Yesterday I saw a Mimosa Pudica plant for the first time and it “talked to me”…
What the Mimosa Pudica reminded me of: A Metaphor
The Mimosa Pudica is a sensitive plant that folds its leaves in response to touch or stroke. And as I got to know this… “being”, I got reminded of how we dance and breathe with people when we help them grow and develop, in a thinking partnership.
Just like the Mimosa Pudica, people are sensitive to feedback and change. In thinking partnerships, or when we are coached, or managed, we are given observations, sometimes feedback, on our ways of working, perceiving the world, or navigating challenges, and we are invited to step outside of our comfort zones. This can be a daunting experience, even seen as a predatory intrusion when done poorly. But, when done subtly, it is also an opportunity for growth.
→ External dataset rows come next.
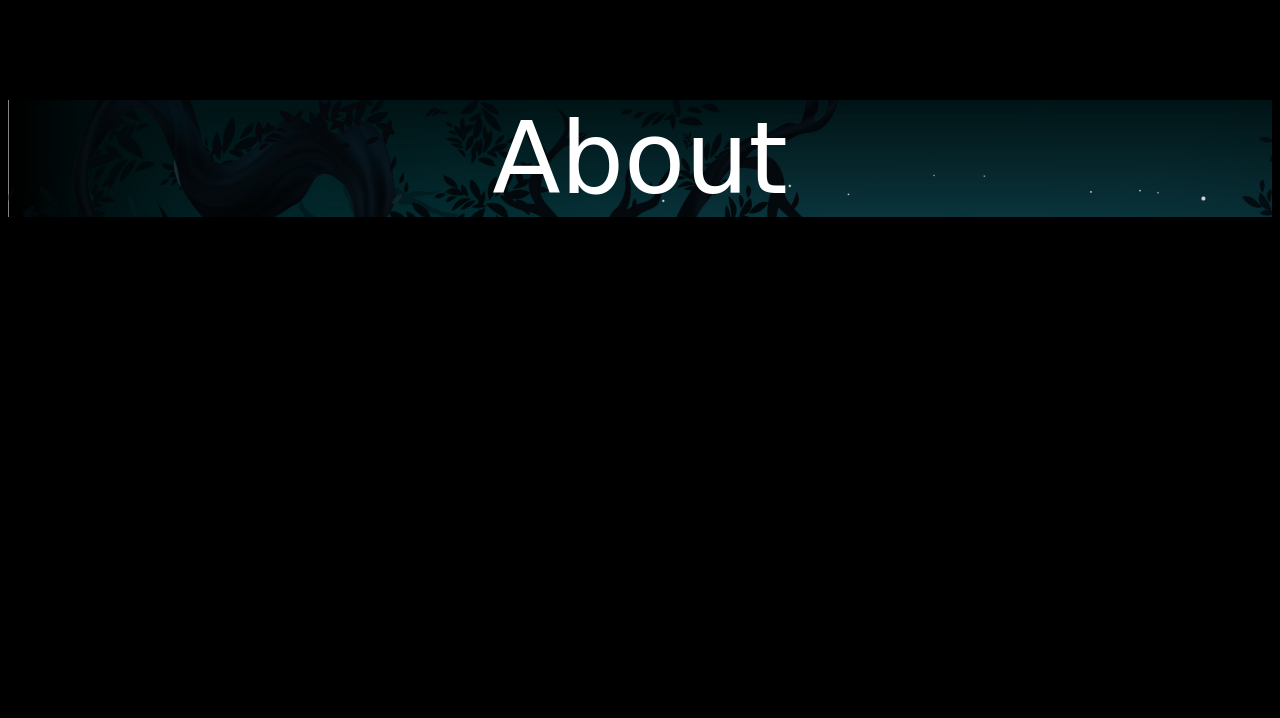
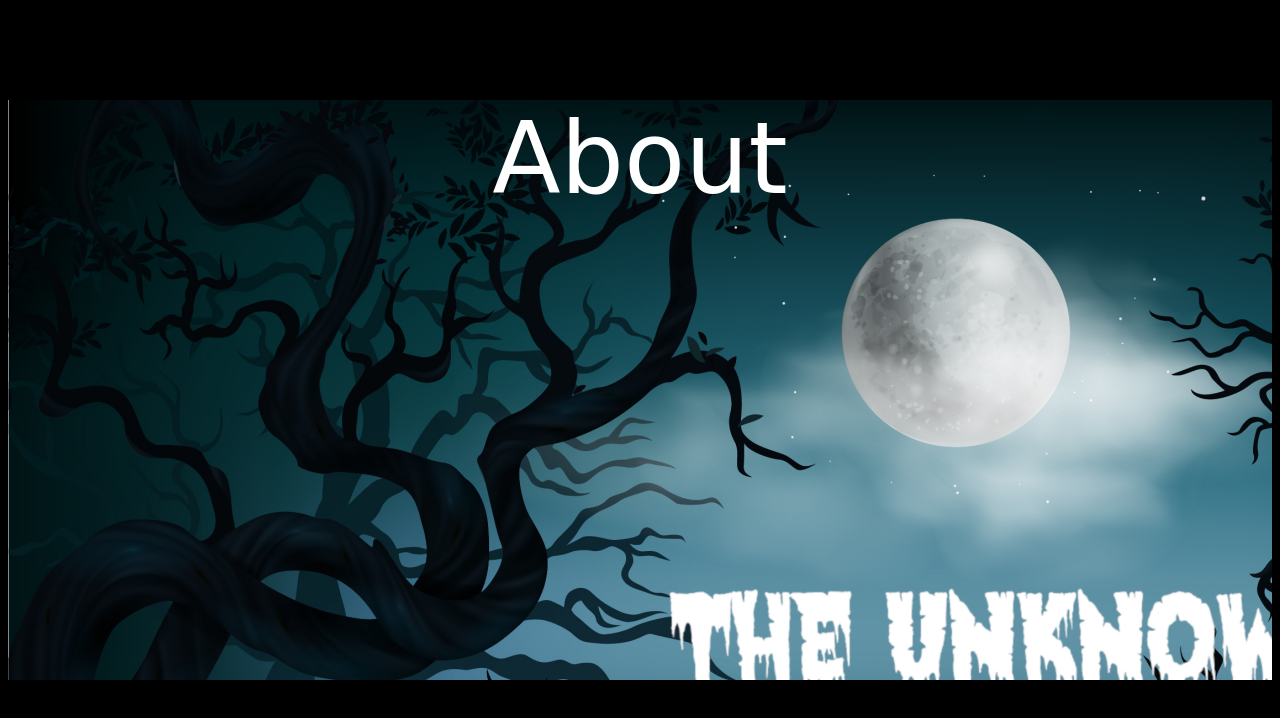
Before and after one commit to nirabpaudel/the-unknown, a plain HTML site: page index.html in a window 1280 px wide. Drawn offline with Linux system fonts and the light colour scheme; a web font is replaced by a local one.

Commit message:
Update index.html

```diff
--- a/index.html
+++ b/index.html
@@ -5,21 +5,20 @@
 <meta http-equiv="X-UA-Compatible" content="IE=edge, chrome=1">
 <meta name="viewport" content="width=device-width, initial-scale=1, shrink-to-fit=no">
 <link rel="icon" type="image/png" href="images/favicon.png">
-<title>The Unknown - A Spooky Short Story by Nirab (Official Site) | Read for free</title>
+<title>The Unknown - A Spooky Short Story by Nirab | Read for free</title>
 <link rel="canonical" href="https://the-unknown.nirabpaudel.com.np">
 <meta property="og:site_name" content="The Unknown">
-<meta property="og:title" content="The Unknown - A Spooky Short Story by Nirab (Official Site) | Read for free">
+<meta property="og:title" content="The Unknown - A Spooky Short Story by Nirab | Read for free">
 <meta property="og:url" content="https://the-unknown.nirabpaudel.com.np">
 <meta property="og:type" content="website">
-<meta itemprop="name" content="The Unknown - A Spooky Short Story by Nirab (Official Site) | Read for free">
+<meta itemprop="name" content="The Unknown - A Spooky Short Story by Nirab | Read for free">
 <meta itemprop="url" content="https://the-unknown.nirabpaudel.com.np">
 <meta name="description" content="The Unknown is a horror, suspense and adventure themed short story written by Nirab Paudel. You can read the full story completely free of cost here in this official website.">
 <link rel="preconnect" href="https://fonts.googleapis.com">
 <link rel="preconnect" href="https://fonts.gstatic.com" crossorigin>
 <link href="https://fonts.googleapis.com/css2?family=Jolly+Lodger&display=swap" rel="stylesheet">
 <style type="text/css">
-body{ background-color: #000000; color: #fff; justify-content: center; text-align: center; } .bg{ background-image: url('images/bgmain.webp'); width: 100%; height: 100%; background-repeat: no-repeat; margin: 0px; padding: 0px; } @media screen and (max-width: 800px) { .bg {
-height: 50%; } }
+body{ background-color: #000000; color: #fff; justify-content: center; text-align: center; } .bg{ background-image: url('images/bgmain.webp'); width: 100%; height: 580px; background-repeat: no-repeat; margin: 0px; padding: 0px; } @media screen and (max-width: 800px) { .bg { height: 50%; } }
 .about{ text-align: center; justify-content: flex-end; } .title{ font-size: 100px; font-family: 'Jolly Lodger', cursive; }
 </style>
 </head>
```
Our Responsibility as Thinking Partners
But the interaction with the plant also reminded me of our responsibility as thinking partners. There are times when we should refrain from touching the plant, and instead offer a gentle breeze that could guide the plant to grow in a direction it wants to grow, and that serves it.
We Can’t Force Change
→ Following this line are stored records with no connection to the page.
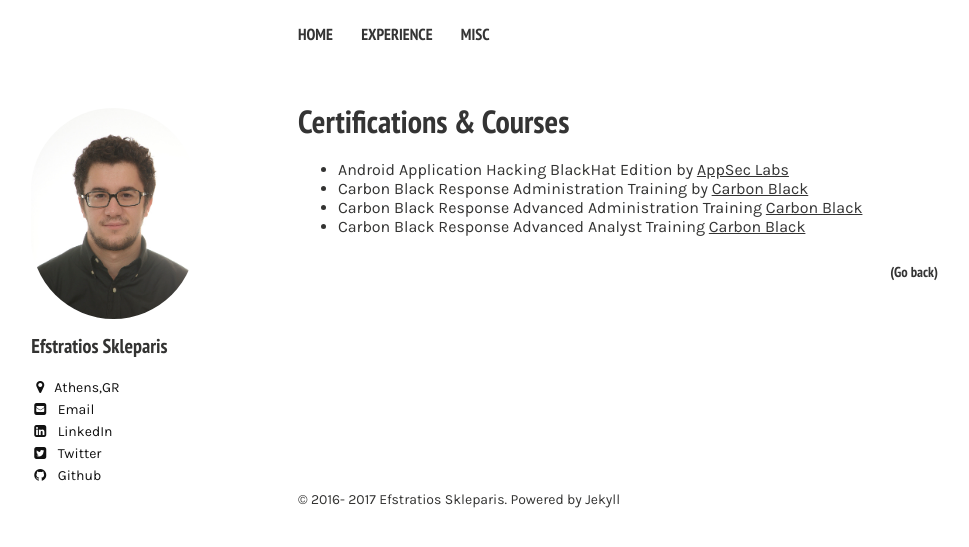
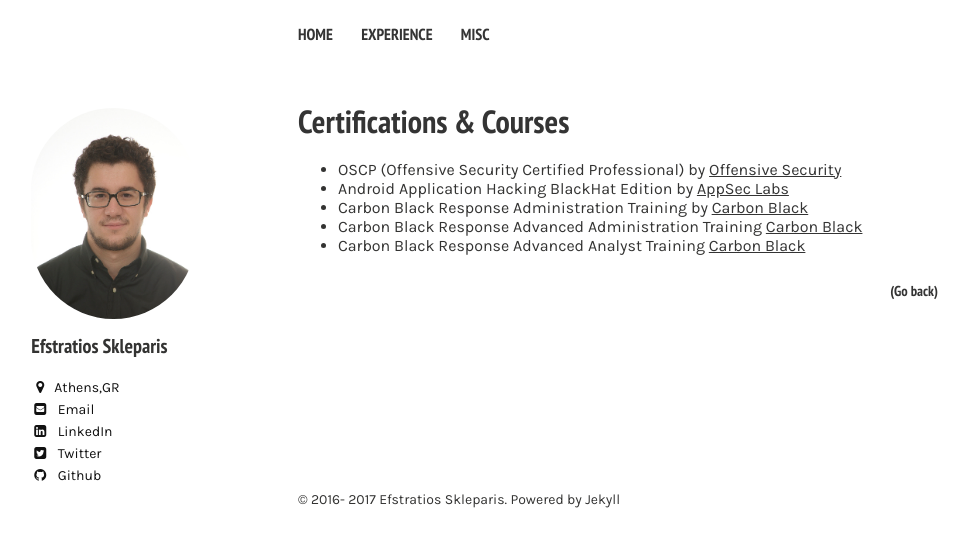
Before and after one commit to efstratios/efstratios.github.io, a Jekyll site: the page built from certs/index.md, in a window 1280 px wide. Shown: the top 547 px of the page, without its empty margins (22-991 px from the left). Built offline with Jekyll 4.4.1, drawn with Linux system fonts in a browser that asks for light colours; nearby versions of some CDN libraries.

Commit message:
Added OSCP Certification

```diff
--- a/certs/index.md
+++ b/certs/index.md
@@ -5,6 +5,7 @@
 share: true
 ---
 
+* OSCP (Offensive Security Certified Professional) by [Offensive Security](https://www.offensive-security.com/){:target="_blank"}
 * Android Application Hacking BlackHat Edition by [AppSec Labs](https://appsec-labs.com/){:target="_blank"}
 * Carbon Black Response Administration Training by [Carbon Black](https://www.carbonblack.com/){:target="_blank"}
 * Carbon Black Response Advanced Administration Training [Carbon Black](https://www.carbonblack.com/){:target="_blank"}
```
We can’t force change, but we can provide the support, the place and encouragement that is needed to help people remember that they matter and that there is hope and an avenue for growth.
Last night, the Mimosa Pudica reminded me, that we have the gift of:
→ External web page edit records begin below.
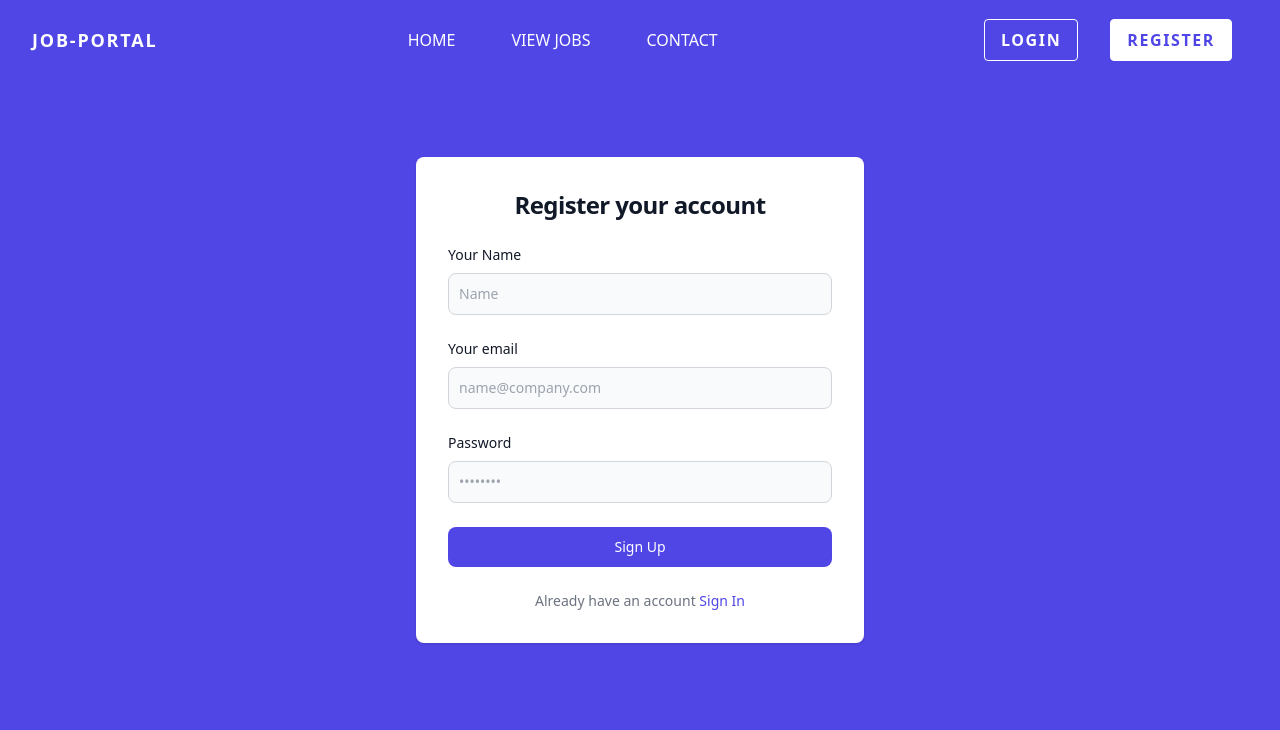
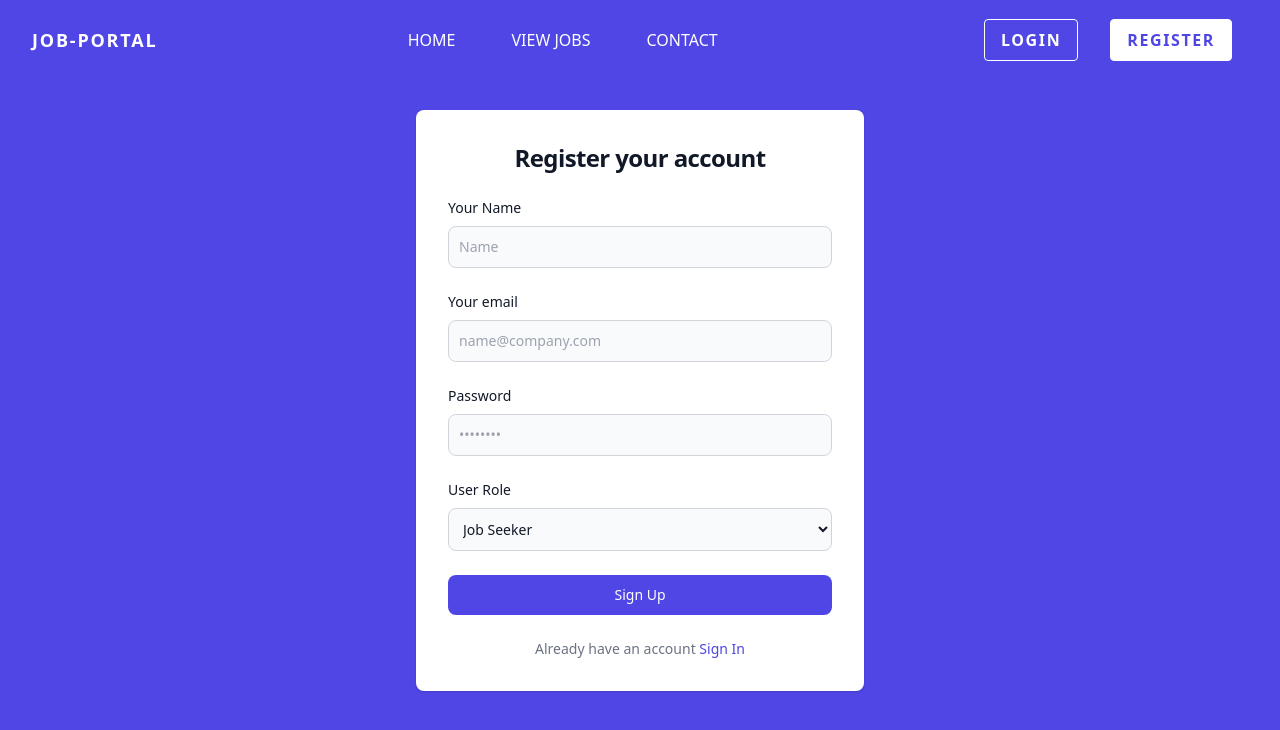
Before and after one commit to adk-ashish/rojgarsathi, a Next.js app: page /auth/register in a window 1280 px wide. Shown: the top 730 px of the page. Built offline with nearby package versions, Linux system fonts and the light colour scheme.

Commit message:
User roles

```diff
--- a/components/NavBar.jsx
+++ b/components/NavBar.jsx
@@ -98,7 +98,7 @@ export default function NavBar() {
           >
             Home
           </Link>
-          {user?.role === "employee" && (
+          {user?.role === "employer" && (
             <Link
               href={"/frontend/postAJob"}
               className="px-3 mx-4 text-base font-medium transition-all duration-700 hover:translate-y-2 uppercase"
@@ -112,7 +112,7 @@ export default function NavBar() {
           >
             View Jobs
           </Link>
-          {user?.role === "employee" && (
+          {user?.role === "employer" && (
             <Link
               href={"/frontend/postedJob"}
               className="px-3 mx-4 text-base font-medium transition-all duration-700 hover:translate-y-2 uppercase"
--- a/models/User.js
+++ b/models/User.js
@@ -4,6 +4,7 @@ const UserSchema = new mongoose.Schema({
   name: String,
   email: String,
   password: String,
+  role: String,
 });
 
 const User = mongoose.models.User || mongoose.model("User", UserSchema);
--- a/pages/api/auth/register.js
+++ b/pages/api/auth/register.js
@@ -7,18 +7,17 @@ const schema = Joi.object({
   email: Joi.string().email().required(),
   password: Joi.string().min(8).required(),
   name: Joi.string().required(),
+  role: Joi.string().required(),
 });
 
 export default async (req, res) => {
   await ConnectDB();
 
-  const { email, password, name } = req.body;
-  const { error } = schema.validate({ email, password, name });
+  const { email, password, name, role } = req.body;
+  const { error } = schema.validate({ email, password, name, role });
 
   if (error)
-    return res
-      .status(401)
-      .json({
+    return res.status(401).json({
       success: false,
       message: error.details[0].message.replace(/['"]+/g, ""),
     });
@@ -32,20 +31,21 @@ export default async (req, res) => {
         .json({ success: false, message: "User Already Exist" });
     } else {
       const hashedPassword = await hash(password, 12);
-      const createUser = await User.create({
+      const user = await User.create({
         email,
         name,
         password: hashedPassword,
+        role,
       });
+
+      console.log("New user: ", user);
       return res
         .status(201)
         .json({ success: true, message: "Account created successfully" });
     }
   } catch (error) {
     console.log("Error in register (server) => ", error);
-    return res
-      .status(500)
-      .json({
+    return res.status(500).json({
       success: false,
       message: "Something Went Wrong Please Retry Later !",
     });
--- a/pages/auth/register.jsx
+++ b/pages/auth/register.jsx
@@ -16,7 +16,11 @@ export default function Register() {
     }
   }, [router]);
 
-  const [formData, setFormData] = useState({ email: "", password: "" });
+  const [formData, setFormData] = useState({
+    email: "",
+    password: "",
+    role: "user",
+  });
   const [error, setError] = useState({ email: "", password: "", name: "" });
 
   const handleSubmit = async (e) => {
@@ -127,6 +131,27 @@ export default function Register() {
                   )}
                 </div>
 
+                <div className="text-left">
+                  <label
+                    htmlFor="userRole"
+                    className="block mb-2 text-sm font-medium text-gray-900"
+                  >
+                    User Role
+                  </label>
+                  <select
+                    onChange={(e) =>
+                      setFormData({ ...formData, role: e.target.value })
+                    }
+                    value={formData.role}
+                    name="role"
+                    id="role"
+                    className="bg-gray-50 border border-gray-300 text-gray-900 sm:text-sm rounded-lg focus:ring-indigo-600 focus:border-indigo-600 block w-full p-2.5"
+                  >
+                    <option value="user">Job Seeker</option>
+                    <option value="employer">Employer</option>
+                  </select>
+                </div>
+
                 <button
                   type="submit"
                   className="w-full text-white bg-indigo-600 hover:bg-indigo-700 focus:ring-4 focus:outline-none focus:ring-indigo-300 font-medium rounded-lg text-sm px-5 py-2.5 text-center "
```
Lines whose indentation alone changed are shown as unchanged.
🌿Sensitivity: Both the coaching approach and the Mimosa Pudica plant are sensitive to their environment. A coach needs to be sensitive to the needs of the thinker, and the Mimosa Pudica is sensitive to touch. And intrusion is not always appropriate.
🌿Growth: Both the coaching approach and the Mimosa Pudica are focused on growth. A coach helps the thinker to grow and develop, and the Mimosa Pudica grows, develops and reacts in response to its environment.
🌿Change: Both the coaching approach and the Mimosa Pudica are about change. A coach helps the thinker to ignite and sustain positive changes in their life, and the Mimosa Pudica changes, again, in response to its environment.
What do you now think?